The course is set up in 4 parts. When done as a group it's a part a week for 4 weeks. It's light on reading and heavy on hands-on practice. If taking it as part of a group it'll happen as part of a mailing list this time around rather than the Flickr group used in the past. You'll need an hour for practice at least 2 nights a week (minimum) and a few hours over the weekend in order to get the practice and projects completed in order to get the most out of the course. It's a strenuous 4 weeks for many people with busy lives, which is why I'm now offering "at your own pace" lessons via private email as well.

If you're interested in taking the Manual Mode course, contact me at my name at (that's Ee-are-eye-sea-ay at or see this link), and please note that class space is limited in order to ensure my availability for questions, etc.

-Erica Marshall

Tuesday, October 6, 2009

The windows of the soul

We connect with people (and other living things) through the eyes, so the eyes are the most important part of just about any portrait that you do. So, here's a few quick tips on getting better portraits by paying close attention to the eyes:

The Basics:

1. Make sure they are in focus. If you use autofocus, focus on the eyes. If you are focusing manually, then concentrate on getting them in focus.

2. Have your subject look into the camera, it creates a feeling of connection.

3. Shoot at eye level. This is one of the more well known "rules" of photography -if you're taking a photo of a toddler or a pet, sit or kneel on the floor to get on their level. If you have eye contact, though, I find that this rule can be broken effectively. Note that shooting up at a person or pet can make them look more powerful or important while shooting down at them makes them look smaller. (I find shooting down at people/pets more effective when the angle is more extreme -shooting straight down at a toddler or pet looking straight up, for example.) But shooting at eye level is always the safest.

Other tips:

4. Pay attention to the light. If you can get your subject at the right angle to the light their eyes will light up and the color in them will be greatly enhanced. Pay attention to the light and take advantage of it when you pose people, but also look for it when you're taking candids.

5. Make a connection. A tiny difference in the eyes can make the difference between a blank stare, sadness, happiness, anticipation, fear, etc. Generally when people hear "say cheese" they turn to the camera and give a cheesy smile with dread, embarrassment, fear, or no emotion in the eyes. You'll find genuine smiles (and the real emotion in the eyes that follow a real smile) will really light up your photos, so try to make a connection with your subject -if it's a person, try to talk a genuine smile out of them.
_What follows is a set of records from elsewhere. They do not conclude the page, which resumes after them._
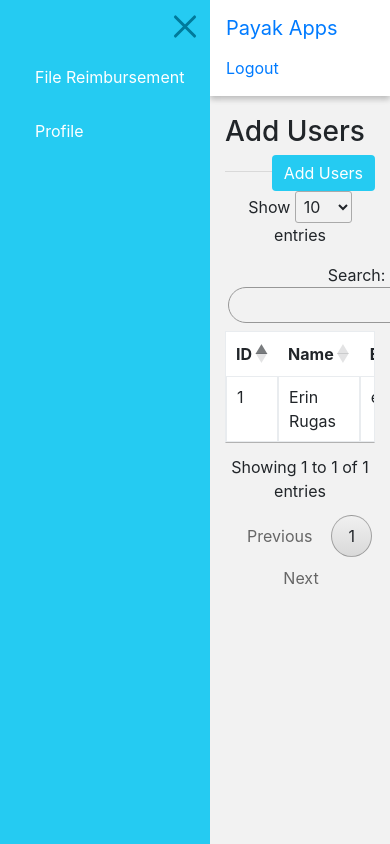
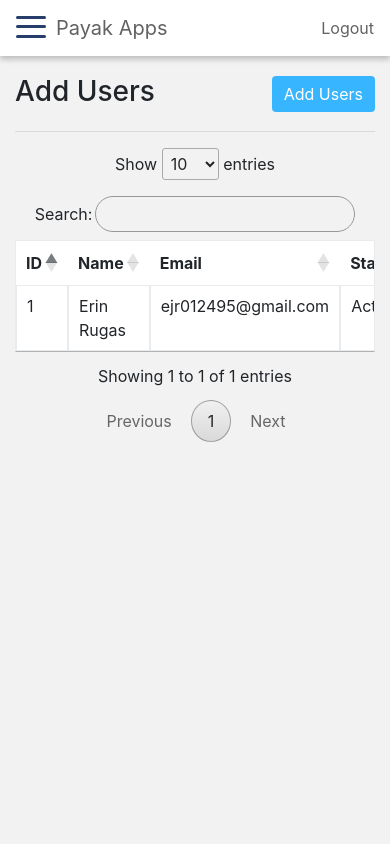
Before and after one commit to Jcarnecer/expense, a CodeIgniter app: page /expense/index.php/users/index in a window 390 px wide. Run offline with CodeIgniter, Linux system fonts and the light colour scheme; the visitor is signed in with stand-in values (Sample User, id 1); data comes from the database, SQL or seed files in the repository; data that the repository does not hold is empty; style sheets or scripts are compiled from the project's sources; some libraries are stand-ins or nearby versions.

Commit message:
UI Revisions

```diff
--- a/application/controllers/Expense.php
+++ b/application/controllers/Expense.php
@@ -120,7 +120,7 @@ class Expense extends MY_Controller {
                 <?php } ?>
                 <td>
                 <div class="dropdown">
-                <button class="btn btn-secondary dropdown-toggle" type="button" id="dropdownMenuButton" data-toggle="dropdown" aria-haspopup="true" aria-expanded="false">
+                <button class="btn custom-button dropdown-toggle" type="button" id="dropdownMenuButton" data-toggle="dropdown" aria-haspopup="true" aria-expanded="false">
                   Action
                 </button>
                 <div class="dropdown-menu" aria-labelledby="dropdownMenuButton">
--- a/assets/css/styles.css
+++ b/assets/css/styles.css
@@ -18,11 +18,11 @@ body {
   border: none; }
 
 .custom-button {
-  background-color: #25CBF2;
+  background-color: #38b5ff;
   border: none;
   color: #ffffff; }
   .custom-button:hover {
-    background-color: #15BBE8; }
+    background-color: #3679b2; }
 
 .edit-button {
   display: block;
@@ -32,14 +32,20 @@ body {
 .navbar-custom {
   background-color: #ffffff;
   box-shadow: 0 3px 6px rgba(0, 0, 0, 0.1), 0 3px 6px rgba(0, 0, 0, 0.15);
+  color: #38b5ff;
   justify-content: left;
   margin-bottom: 20px; }
+  .navbar-custom a {
+    color: #626262; }
+    .navbar-custom a:hover {
+      color: #3679b2;
+      text-decoration: none; }
 
 #sidebar {
   width: 210px;
   height: 100%;
   position: fixed;
-  background: #25CBF2;
+  background: #38b5ff;
   overflow-y: scroll;
   transition: .5s;
   -webkit-transition: .5s;
@@ -57,8 +63,8 @@ body {
     padding: 15px 30px 15px 30px;
     white-space: nowrap; }
     #sidebar a:hover {
-      background-color: #15BBE8;
-      border-left: 5px solid #007A9B;
+      background-color: #3679b2;
+      border-left: 5px solid #273d6a;
       text-decoration: none; }
   #sidebar .active {
     background-color: pink; }
@@ -73,7 +79,10 @@ body {
 
 .main-content, .reverse-animation {
   margin-left: 210px;
-  overflow: hidden; }
+  overflow: hidden;
+  transition: .5s;
+  -webkit-transition: .5s;
+  -moz-transition: .5s; }
 
 .animation {
   animation: expand .5s;
@@ -108,7 +117,7 @@ body {
   width: 30px; }
 
 .custom-toggle span {
-  background: #007A9B;
+  background: #273d6a;
   border-radius: 9px;
   display: block;
   height: 3px;
@@ -161,14 +170,43 @@ body {
       outline: none; }
   .dataTables_wrapper .dataTables_paginate a.paginate_button.current {
     border-radius: 50%; }
-  .dataTables_wrapper .dataTables_paginate a.paginate_button:hover:not(.next):not(.previous) {
-    background: #15BBE8;
-    background-color: #15BBE8;
-    border: 1px solid #15BBE8;
+  .dataTables_wrapper .dataTables_paginate a.paginate_button:hover {
+    background: #3679b2;
+    background-color: #3679b2;
+    border: 1px solid #3679b2;
     border-radius: 50%;
     color: #ffffff !important; }
   .dataTables_wrapper .dataTables_paginate a.paginate_button:focus {
     outline: none; }
+  .dataTables_wrapper .dataTables_paginate a.paginate_button:active {
+    background: none;
+    box-shadow: none; }
   .dataTables_wrapper .dataTables_paginate a#exptbl_next:hover, .dataTables_wrapper .dataTables_paginate a#exptbl_previous:hover {
-    color: #15BBE8 !important;
+    background: none;
+    border: 1px solid transparent;
+    color: #3679b2 !important;
     cursor: pointer; }
+
+.dropdown-item:hover, .dropdown-item:active {
+  background-color: #3679b2;
+  color: #ffffff !important;
+  cursor: pointer;
+  width: auto; }
+
+@media only screen and (max-width: 768px) {
+  #sidebar {
+    height: 100%;
+    margin-left: -210px;
+    position: fixed;
+    z-index: 99; }
+  .main-content, .reverse-animation {
+    margin-left: 0;
+    position: relative; }
+  .navbar-custom {
+    z-index: 99; }
+  .hidden-toggle {
+    display: block; }
+  #nav-icon-close {
+    display: none; }
+  .form-horizontal .control-label {
+    text-align: left; } }
--- a/assets/js/app.js
+++ b/assets/js/app.js
@@ -1,28 +1,74 @@
-// console.log("Hello");
-// $('.collapse').collapse()
+// $(document).ready(toggle());
 
-$(document).ready(toggle());
+// function toggle(){
+// 	var hide = true;
+//     $('.custom-toggle').on('click', function (event){
+//     	if (hide) {
+//             $('#sidebar').css({'margin-left' : '-210px'});
+//             // $('#sidebar span').css({'margin-left' : '-210px'});
+//             $('.main-content').addClass('animation');
+//             $('.main-content').removeClass('reverse-animation');
+//             $('.hidden-toggle').css({'display' : 'block'});
+//     		hide = false;
+//     	} else {
+//             $('#sidebar').css({'margin-left' : '0px'});
+//             // $('#sidebar span').css({'margin-left' : '0px'});
+//             $('.main-content').removeClass('animation');
+//             $('.main-content').addClass('reverse-animation');
+//             $('.hidden-toggle').css({'display' : 'none'});
+//     		hide = true;
+//     	}
+// 	});
+// }
+
+function browserWidth(){
+    var width = $(window).width();
+    var height = $(window).height();
+
+    return width;
+};
 
 function toggle(){
     var hide = true;
-    $('.custom-toggle').on('click', function (event){
+    $(".custom-toggle").click(function() {
+        if(browserWidth() < 768) {
+            if (hide) {
+                $('#sidebar').css({'margin-left' : '0px'});
+                hide = false;
+            } else {
+                $('#sidebar').css({'margin-left' : '-210px'});
+                hide = true;
+            }
+        } else {
             if (hide) {
                 $('#sidebar').css({'margin-left' : '-210px'});
-            // $('#sidebar span').css({'margin-left' : '-210px'});
-            $('.main-content').addClass('animation');
-            $('.main-content').removeClass('reverse-animation');
+                $('.main-content').css({'margin-left' : '0px'});
                 $('.hidden-toggle').css({'display' : 'block'});
                 hide = false;
             } else {
                 $('#sidebar').css({'margin-left' : '0px'});
-            // $('#sidebar span').css({'margin-left' : '0px'});
-            $('.main-content').removeClass('animation');
-            $('.main-content').addClass('reverse-animation');
+                $('.main-content').css({'margin-left' : '210px'});
                 $('.hidden-toggle').css({'display' : 'none'});
                 hide = true;
             }
+        }
     });
 }
+
+$(document).ready(toggle());
+
+$(window).resize(function() {
+    if(browserWidth() < 768) {
+        $('#sidebar').css({'margin-left' : ''});
+        $('.main-content').css({'margin-left' : ''});
+        $('.hidden-toggle').css({'display' : ''});
+    } else {
+        // $('#sidebar').css({'margin-left' : ''});
+        // $('.main-content').css({'margin-left' : ''});
+    }
+
+    toggle();
+});
 
 $(function () {
     $('.btn-danger').popover({
--- a/assets/scss/_custom-variables.scss
+++ b/assets/scss/_custom-variables.scss
@@ -1,7 +1,7 @@
 $white: #ffffff;
 $lightest-gray: #f2f2f2;
-$primary-color: #25CBF2;
-$secondary-color: #15BBE8;
-$dark-blue: #007A9B;
+$primary-color: #38b5ff;
+$secondary-color: #3679b2;
+$dark-blue: #273d6a;
 $dark-gray: #626262;
 $light-gray: #979797;
--- a/assets/scss/styles.scss
+++ b/assets/scss/styles.scss
@@ -44,8 +44,18 @@ body {
 .navbar-custom {
     background-color: $white;
     box-shadow: 0 3px 6px rgba(0,0,0,0.10), 0 3px 6px rgba(0,0,0,0.15);
+    color: $primary-color;
     justify-content: left;
     margin-bottom: 20px;
+
+    a {
+        color: $dark-gray;
+
+        &:hover {
+            color: $secondary-color;
+            text-decoration: none;
+        }
+    }
 }
 
 #sidebar {
@@ -107,6 +117,9 @@ body {
 .main-content {
     margin-left: 210px;
     overflow: hidden;
+    transition: .5s;
+    -webkit-transition: .5s;
+    -moz-transition: .5s;
 }
 
 .animation {
@@ -226,7 +239,7 @@ body {
                     border-radius: 50%;
                 }
 
-                &:hover:not(.next, .previous) {
+                &:hover {
                     background: $secondary-color;
                     background-color: $secondary-color;
                     border: 1px solid $secondary-color;
@@ -237,12 +250,19 @@ body {
                 &:focus {
                     outline: none;
                 }
+
+                &:active {
+                    background: none;
+                    box-shadow: none;
+                }
             }
 
             &#exptbl_next, &#exptbl_previous {
                 &:hover {
                     // background: $secondary-color;
                     // border: 1px solid $secondary-color;
+                    background: none;
+                    border: 1px solid transparent;
                     color: $secondary-color !important;
                     cursor: pointer;
                     // font-weight: bold;
@@ -251,3 +271,44 @@ body {
         }
     }
 }
+
+.dropdown-item {
+    &:hover, &:active {
+        background-color: $secondary-color;
+        color: $white !important;
+        cursor: pointer;
+        width: auto;
+    }
+}
+
+@media only screen and (max-width: 768px) {
+    #sidebar {
+        height: 100%;
+        margin-left: -210px;
+        position: fixed;
+        z-index: 99;
+    }
+
+    .main-content {
+        margin-left: 0;
+        position: relative;
+    }
+
+    .navbar-custom {
+        z-index: 99;
+    }
+
+    .hidden-toggle {
+        display: block;
+    }
+
+    #nav-icon-close {
+        display: none;
+    }
+
+    .form-horizontal {
+        .control-label {
+            text-align: left;
+        }
+    }
+}
```
Lines whose indentation alone changed are shown as unchanged.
For pets, you can often get anticipation in their eyes with a favorite toy or treat held up near the lens to get their attention.